Will Income From A Second Job Be Considered Earnings In Mitigation?

July 2018

Article by: Jacqueline D. Gant

Previously printed in the LexisNexis Labour Notes Newsletter.

 In Pakozdi v. B & B Heavy Civil Construction Ltd., 2018 BCCA 23, the B.C. Court of Appeal clarified how to treat replacement income in the calculation of damages for a wrongfully dismissed employee.


Mr. Pakozdi was a 55-year old bid estimator and construction professional. He worked as a private consultant prior to the commencement of his employment with B & B in early January 2014.  B & B agreed that Mr. Pakozdi could continue providing consulting services to some of his personal clients while employed so long as that did not create a conflict of interest or interfere with his regular duties.

In January 2015, after approximately one year of employment, B & B terminated Mr. Pakozdi’s employment without cause and provided him with $5,000 or approximately two weeks of notice. At the time of his dismissal, Mr. Pakozdi’s salary was $130,000 a year.  While employed with B & B, he had also earned $30,900 from his consulting business, with his highest earnings in one month being $9,600.

Mr. Pakozdi sued for wrongful dismissal. In the five months following the termination of his employment, Mr. Pakozdi earned approximately $80,000 from his consulting business.

Lower Court Decision

The lower court determined that Mr. Pakozdi was entitled to five months of notice. The court then increased the notice period by a further three months on the basis that Mr. Pakozdi had a medical condition which would make it difficult for him to obtain new employment, setting the total notice period at eight months.
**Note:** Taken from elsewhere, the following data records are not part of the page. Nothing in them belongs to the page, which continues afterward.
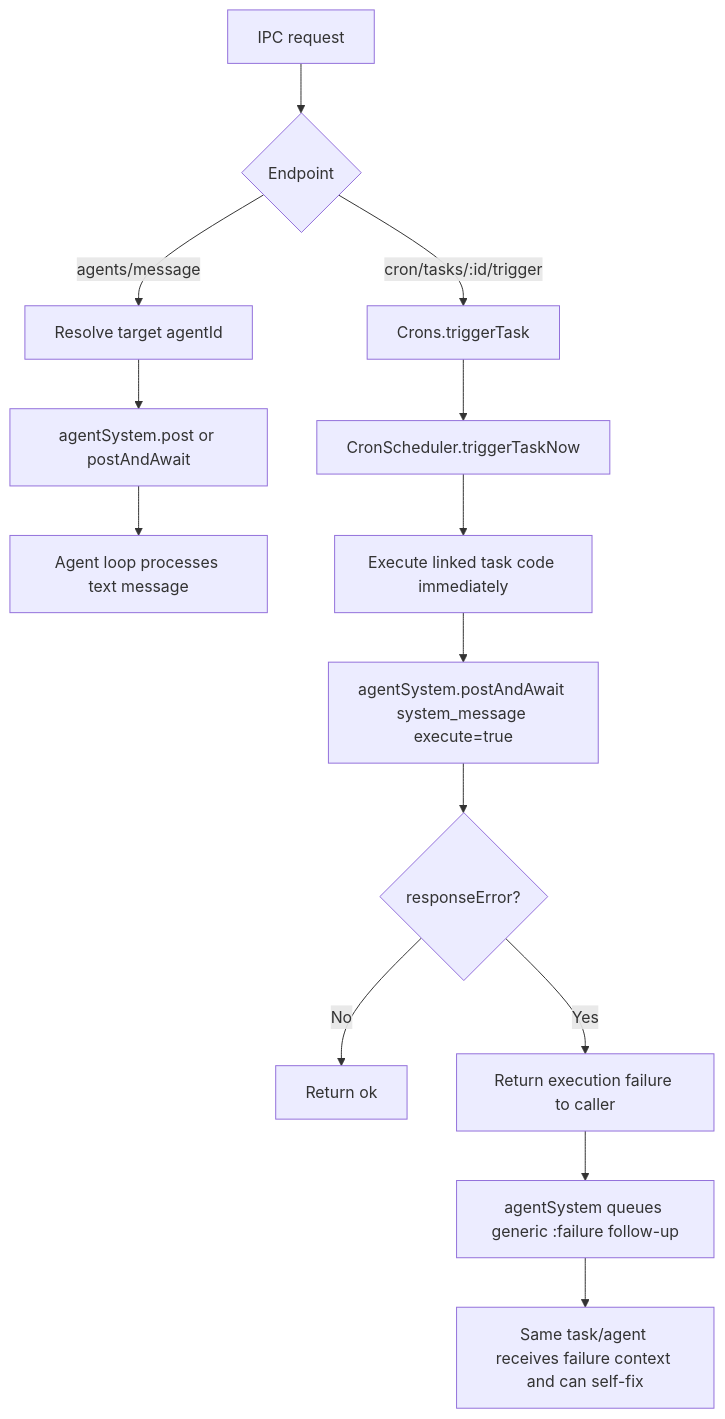
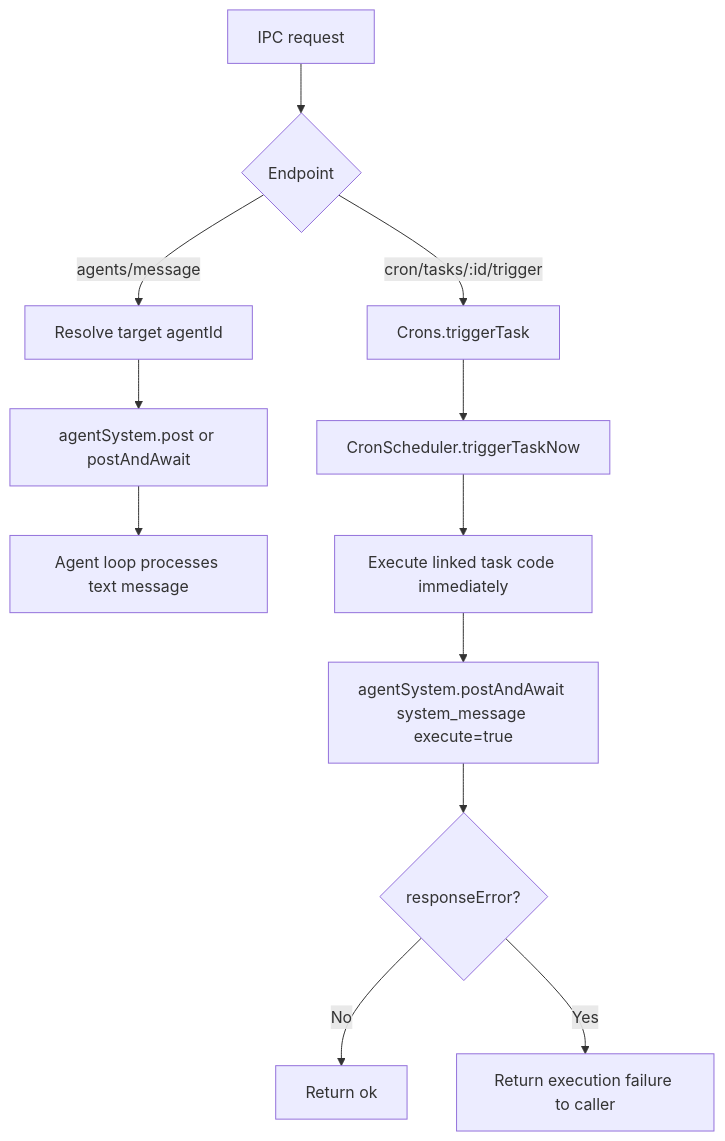
Before and after one commit to ex3ndr/daycare: the diagram in doc/20260301-ipc-agent-message-and-cron-trigger.md, drawn with Mermaid. The commit also changed other lines of this file and 3 other files, not shown here.

````diff
--- a/doc/20260301-ipc-agent-message-and-cron-trigger.md
+++ b/doc/20260301-ipc-agent-message-and-cron-trigger.md
@@ -29,16 +26,14 @@
 ```mermaid
 flowchart TD
     A[IPC request] --> B{Endpoint}
     B -->|agents/message| C[Resolve target agentId]
     C --> D[agentSystem.post or postAndAwait]
     D --> E[Agent loop processes text message]
     B -->|cron/tasks/:id/trigger| F[Crons.triggerTask]
     F --> G[CronScheduler.triggerTaskNow]
     G --> H[Execute linked task code immediately]
     H --> I[agentSystem.postAndAwait system_message execute=true]
     I --> J{responseError?}
     J -->|No| K[Return ok]
     J -->|Yes| L[Return execution failure to caller]
-    L --> M[agentSystem queues generic <origin>:failure follow-up]
-    M --> N[Same task/agent receives failure context and can self-fix]
 ```
````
The court then addressed the mitigation issue and determined that Mr. Pakozdi’s post-termination earnings should not be taken into account when calculating damages. The employer was aware that Mr. Pakozdi was working two jobs while he was employed.

Consequently, Mr. Pakozdi was awarded $94,440 in damages.

Appeal Decision

B & B appealed, arguing, in part, that:

  1. Mr. Pakozdi was not entitled to eight months of notice when he was only employed for twelve months; and
  2. the lower court erred in not deducting all or part of Mr. Pakozdi’s post-termination earnings because they were replacement earnings and he had mitigated his damages.

First, the Court of Appeal addressed the length of the notice period, considering Mr. Pakozdi’s twelve months of employment. Although the Employer argued that a two or three-month notice period was proper, the Court upheld the five-month notice period as within the range of reasonableness — although perhaps on the high side — in light of Mr. Pakozdi’s age, length of service and position.

Second, the Court of Appeal addressed the additional three months of notice awarded for Mr. Pakozdi’s “worsened medical condition”. The Court determined his medical condition was not a proper basis upon which to extend the notice period, largely based on the fact he was clearly capable of working through the notice period as demonstrated by his continuing to work at his consulting business.  The notice period was accordingly left at five months.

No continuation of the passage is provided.